* _Your objective_:
Go through the lines below and copy each one that holds the string "center".
=== Raw data ===
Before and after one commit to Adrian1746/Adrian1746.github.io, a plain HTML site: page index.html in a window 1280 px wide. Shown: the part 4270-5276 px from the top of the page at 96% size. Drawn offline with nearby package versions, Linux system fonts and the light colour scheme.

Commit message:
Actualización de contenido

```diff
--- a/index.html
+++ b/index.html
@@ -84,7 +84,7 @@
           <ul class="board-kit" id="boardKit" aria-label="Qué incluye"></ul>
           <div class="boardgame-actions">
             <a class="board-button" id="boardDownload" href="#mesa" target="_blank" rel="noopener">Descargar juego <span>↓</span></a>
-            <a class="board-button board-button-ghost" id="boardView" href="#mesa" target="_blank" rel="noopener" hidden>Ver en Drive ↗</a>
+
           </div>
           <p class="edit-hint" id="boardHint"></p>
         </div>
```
===
=== Raw data ===
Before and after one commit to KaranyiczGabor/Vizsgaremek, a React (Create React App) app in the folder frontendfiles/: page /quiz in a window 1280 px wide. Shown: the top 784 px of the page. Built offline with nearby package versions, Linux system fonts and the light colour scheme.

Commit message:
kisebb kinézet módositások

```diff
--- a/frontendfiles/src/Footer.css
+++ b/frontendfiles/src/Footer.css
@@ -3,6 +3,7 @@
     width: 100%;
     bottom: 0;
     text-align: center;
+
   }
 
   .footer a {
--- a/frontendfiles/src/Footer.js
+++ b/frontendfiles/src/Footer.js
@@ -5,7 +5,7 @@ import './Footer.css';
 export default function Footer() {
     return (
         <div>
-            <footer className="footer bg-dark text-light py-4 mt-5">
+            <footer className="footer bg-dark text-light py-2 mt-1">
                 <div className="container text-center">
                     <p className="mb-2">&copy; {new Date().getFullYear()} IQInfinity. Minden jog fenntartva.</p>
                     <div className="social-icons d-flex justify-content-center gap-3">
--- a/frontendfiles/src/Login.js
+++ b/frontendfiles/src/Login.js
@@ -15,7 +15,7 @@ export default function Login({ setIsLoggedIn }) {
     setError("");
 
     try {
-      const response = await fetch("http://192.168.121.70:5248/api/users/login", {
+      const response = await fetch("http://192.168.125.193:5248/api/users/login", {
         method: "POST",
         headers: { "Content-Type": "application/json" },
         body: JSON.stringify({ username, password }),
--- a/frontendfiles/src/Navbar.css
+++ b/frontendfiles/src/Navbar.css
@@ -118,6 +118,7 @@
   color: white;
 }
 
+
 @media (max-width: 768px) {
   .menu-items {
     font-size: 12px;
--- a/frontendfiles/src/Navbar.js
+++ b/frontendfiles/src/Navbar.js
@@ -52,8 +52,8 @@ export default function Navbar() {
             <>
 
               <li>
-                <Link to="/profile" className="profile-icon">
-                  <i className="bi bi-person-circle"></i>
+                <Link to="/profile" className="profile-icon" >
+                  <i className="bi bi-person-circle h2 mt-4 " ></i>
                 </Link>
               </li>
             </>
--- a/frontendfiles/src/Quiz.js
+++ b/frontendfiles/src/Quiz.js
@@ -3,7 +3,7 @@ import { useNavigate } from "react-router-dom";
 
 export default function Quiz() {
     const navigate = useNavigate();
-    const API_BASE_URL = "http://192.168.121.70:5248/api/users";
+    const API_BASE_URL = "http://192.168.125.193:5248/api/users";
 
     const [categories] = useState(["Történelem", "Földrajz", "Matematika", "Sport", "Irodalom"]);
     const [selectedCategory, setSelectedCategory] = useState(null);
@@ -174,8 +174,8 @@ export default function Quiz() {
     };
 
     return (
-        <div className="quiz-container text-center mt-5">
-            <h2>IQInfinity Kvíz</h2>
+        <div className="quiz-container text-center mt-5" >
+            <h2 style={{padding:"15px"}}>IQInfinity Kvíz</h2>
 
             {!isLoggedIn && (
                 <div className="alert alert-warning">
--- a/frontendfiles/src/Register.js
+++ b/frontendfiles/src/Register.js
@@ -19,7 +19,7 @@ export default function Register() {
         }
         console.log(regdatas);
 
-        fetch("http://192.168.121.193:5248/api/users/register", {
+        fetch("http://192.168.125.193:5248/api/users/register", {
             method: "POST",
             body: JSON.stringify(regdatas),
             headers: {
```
===
* _Answer box_:
     text-align: center;
                 <div className="container text-center">
                     <div className="social-icons d-flex justify-content-center gap-3">
-        <div className="quiz-container text-center mt-5">
+        <div className="quiz-container text-center mt-5" >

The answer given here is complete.